Printed January 11, 2017 in the Danbury Newstimes
You only die once. So why are both federal and state prosecutors separately trying to kill the 22-year-old man who, in July 2015, went on a racist rampage, killing nine people in a church in Charleston, South Carolina? Jurors in a federal court there on Tuesday made one of the most important and difficult decisions of their lives. The decision came at the end of the penalty phase in the man’s trial (DSR) where the jury’s choice was either execution or a “life without parole” sentence.
Mass murder rampages are always horrific. This one differs from other rampages where victims are usually chosen more randomly. The victims in the 2012 Sandy Hook Elementary School rampage, for example, only had in common that they were affiliated in some way with the school, where first grade children, teachers and school administrators were all killed. In that tragedy, the shooter’s motives were never realized, and there is no requirement that it is.
The South Carolina murderer had a motive. He wanted to punish African Americans for perceived injustices he imagined they perpetrated upon whites. A grotesque feature of his murderous scheme is that he sat and prayed in the African Methodist Episcopal Church with his victims just before he killed them.
The sentencing hearing occurring now is a federal capital murder trial. Federal murder cases used to be rare. According the Death Penalty Information Center, in the nearly 30 years since 1988 only three federal defendants have been executed. Today there are 62 inmates on federal death row, including the man convicted in the 2013 Boston marathon massacre. Federal capital murder trials are unusual because homicide in the U.S. legal system is typically a state or local crime, investigated by state or local police and prosecuted by state or local prosecutors.
Not all states allow for the death penalty, but South Carolina is one of the 31 states that does. In fact, South Carolina state officials have also indicted the man on nine murder counts and will begin a second capital murder trial just as soon as the federal trial is over.
Putting an offender on trial twice for the same offense may look like a violation of the “double jeopardy” clause of the Fifth Amendment of the U.S. Constitution, but it’s not. That’s because the U.S. and South Carolina are separate legal entities and the “dual sovereignty” doctrine allows prosecution for the same offense by both governments.

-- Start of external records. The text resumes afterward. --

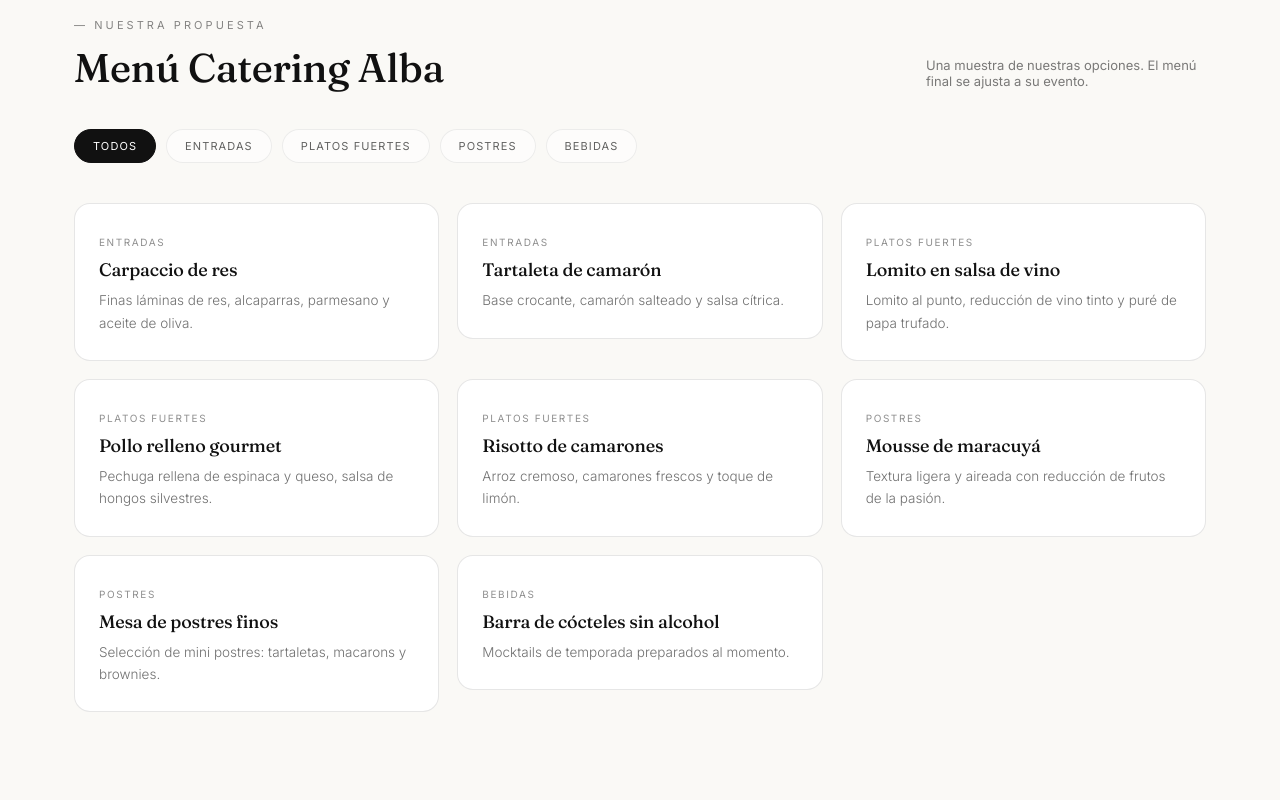
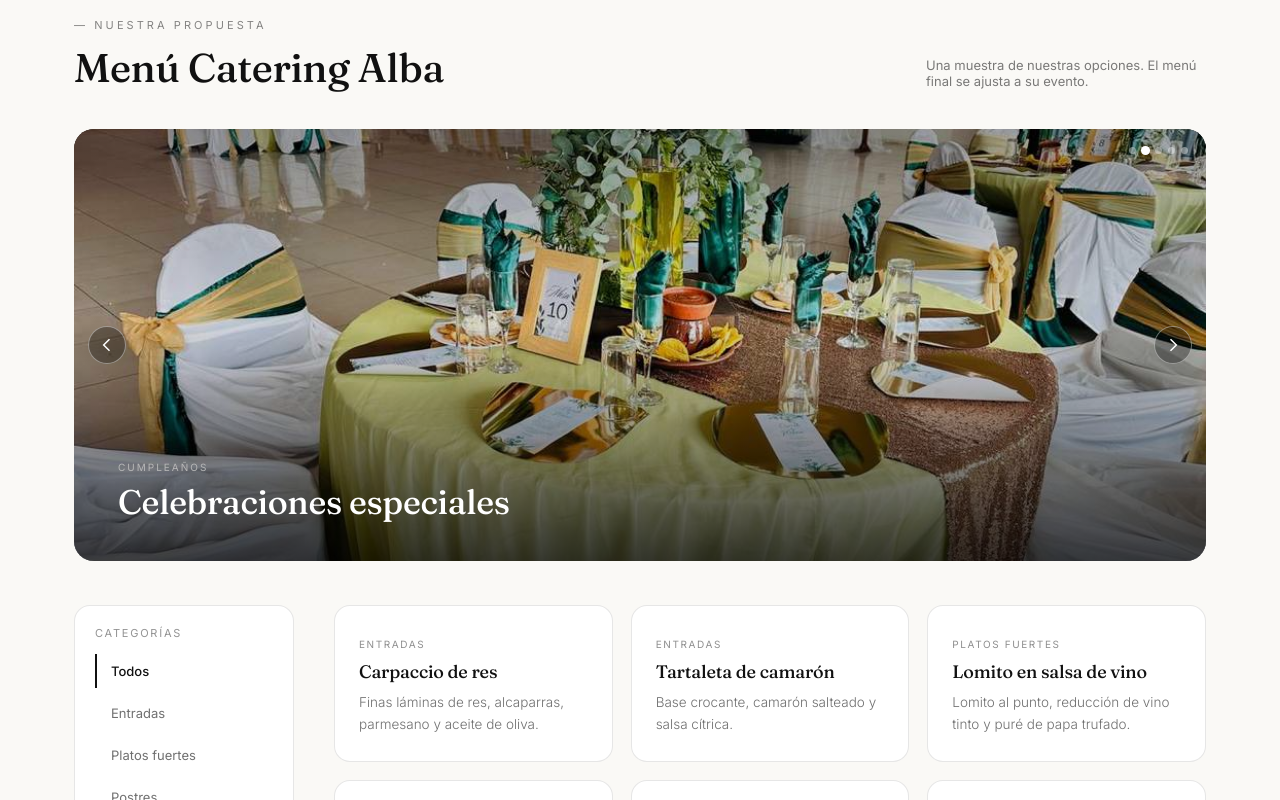
Before and after one commit to kacn1z-del/cac-acosta, a React (Vite) app: page / in a window 1280 px wide. Shown: the part 2340-3140 px from the top of the page. Built offline with nearby package versions, Linux system fonts and the light colour scheme.

Commit message:
Actualizar App.jsx

```diff
--- a/src/App.jsx
+++ b/src/App.jsx
@@ -73,6 +73,14 @@ const SERVICIOS = [
 ]
 
 const CATEGORIAS = ['Todos', 'Entradas', 'Platos fuertes', 'Postres', 'Bebidas']
+
+const CARRUSEL = [
+  { img: '/galeria/evento-05.jpeg', etiqueta: 'Bodas', titulo: 'Montajes de boda' },
+  { img: '/galeria/evento-13.jpeg', etiqueta: 'Cumpleaños', titulo: 'Celebraciones especiales' },
+  { img: '/galeria/evento-16.jpeg', etiqueta: 'Detalles', titulo: 'Ambientación a la medida' },
+  { img: '/galeria/evento-04.jpeg', etiqueta: 'Eventos', titulo: 'Salones completos' },
+  { img: '/galeria/evento-10.jpeg', etiqueta: 'Mesas', titulo: 'Centros de mesa florales' },
+]
 
 const MENU = [
   { nombre: 'Carpaccio de res', categoria: 'Entradas', desc: 'Finas láminas de res, alcaparras, parmesano y aceite de oliva.' },
@@ -501,6 +509,58 @@ function Servicios() {
 }
 
 /* =================================================================
+   CARRUSEL
+   ================================================================= */
+
+function Carrusel() {
+  const [activo, setActivo] = useState(0)
+
+  useEffect(() => {
+    const t = setInterval(() => {
+      setActivo((i) => (i + 1) % CARRUSEL.length)
+    }, 4500)
+    return () => clearInterval(t)
+  }, [])
+
+  const irA = (i) => setActivo(i)
+  const anterior = () => setActivo((i) => (i - 1 + CARRUSEL.length) % CARRUSEL.length)
+  const siguiente = () => setActivo((i) => (i + 1) % CARRUSEL.length)
+
+  return (
+    <div className="carrusel">
+      {CARRUSEL.map((c, i) => (
+        <div key={c.img} className={`carrusel__slide ${i === activo ? 'carrusel__slide--activo' : ''}`}>
+          <img src={c.img} alt={c.titulo} />
+          <div className="carrusel__overlay" />
+          <div className="carrusel__texto">
+            <span className="carrusel__etiqueta">{c.etiqueta}</span>
+            <h3 className="carrusel__titulo">{c.titulo}</h3>
+          </div>
+        </div>
+      ))}
+
+      <button className="carrusel__flecha carrusel__flecha--izq" onClick={anterior} aria-label="Anterior">
+        <IconFlecha direccion="izq" />
+      </button>
+      <button className="carrusel__flecha carrusel__flecha--der" onClick={siguiente} aria-label="Siguiente">
+        <IconFlecha direccion="der" />
+      </button>
+
+      <div className="carrusel__puntos">
+        {CARRUSEL.map((c, i) => (
+          <button
+            key={c.img}
+            className={`carrusel__punto ${i === activo ? 'carrusel__punto--activo' : ''}`}
+            onClick={() => irA(i)}
+            aria-label={`Ir a diapositiva ${i + 1}`}
+          />
+        ))}
+      </div>
+    </div>
+  )
+}
+
+/* =================================================================
    MENÚ
    ================================================================= */
 
@@ -522,19 +582,28 @@ function Menu() {
         </Reveal>
 
         <Reveal>
-          <div className="filtro-categorias">
+          <Carrusel />
+        </Reveal>
+
+        <div className="tienda-layout">
+          <Reveal className="tienda-layout__aside">
+            <div className="tienda-categorias">
+              <span className="tienda-categorias__titulo">Categorías</span>
+              <div className="tienda-categorias__lista">
                 {CATEGORIAS.map((c) => (
                   <button
                     key={c}
-                className={`filtro-categorias__boton ${filtro === c ? 'filtro-categorias__boton--activo' : ''}`}
+                    className={`tienda-categorias__item ${filtro === c ? 'tienda-categorias__item--activo' : ''}`}
                     onClick={() => setFiltro(c)}
                   >
                     {c}
                   </button>
                 ))}
               </div>
+            </div>
           </Reveal>
 
+          <div className="tienda-layout__contenido">
             <div className="rejilla-puestos">
               {items.map((m, i) => (
                 <Reveal key={m.nombre} delay={(i % 4) * 80}>
@@ -545,6 +614,8 @@ function Menu() {
                   </div>
                 </Reveal>
               ))}
+            </div>
+          </div>
         </div>
       </div>
     </section>
```
Lines whose indentation alone changed are shown as unchanged.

The fact that both can put DSR on trial doesn’t mean it’s a good idea. Victims will go through the traumatic experience of witnessing the trial, some testifying a second time. Trials, particularly capital trials, with a very lengthy appellate process, are a considerable expense for taxpayers to endure even once.
Some penalties can coexist after separate federal and state trials. A prison sentence for years, fines or restitution orders can all coexist. The most likely sentences in these two cases, though, are either life without parole or death, and both, obviously, can only be carried out once.
Why is the U.S. Justice Department pursuing DSR? In charging him, Attorney General Loretta Lynch pointed to the racial hostility nature of the massacre and the existence of federal hate and racial bias crimes as a rationale for moving forward. The explanation for duplicate capital murder trials is unsatisfactory. It’s true that charging bias and hate crimes serve a cathartic purpose for a badly traumatized African American community, and go to the heart of the offenses. How important is it for the crimes charged to expose the motivations of the mass murderer?
When the evidence is put on, the upcoming South Carolina state murder trial will expose the same motivations the federal trial did. Isn’t it enough for DSR to be only once charged with nine counts of murder, followed by one just sentence? Perhaps the Justice Department and the President are hedging their bets, not willing to take any chances of a failed state prosecution and the effect it would have on the nation.
Most rampagers are suicidal and most rampages end with the rampager taking their own life or being gunned down by police. This rampager is no different. He fully expected to be confronted by police either inside or outside the church. His federal sentencing hearing is a spectacle. Why broadcast his bigotry a second time? If it’s death he wants, it’s likely that’s what he’ll get.
Regardless of the outcome of both trials, one thing is certain. He will only die once, and no number of trials will restore the lives of his innocent victims.
Editor’s note: DSR is Dylann S. Roof. Diamond intentionally minimized the exposure given to him, following a protocol advocated by NO Notoriety, a group of murder survivors who believe infamy is one of the goals of rampage murderers.
James Diamond practiced criminal law in Danbury for 25 years. Today he teaches at the University Of Arizona College Of Law.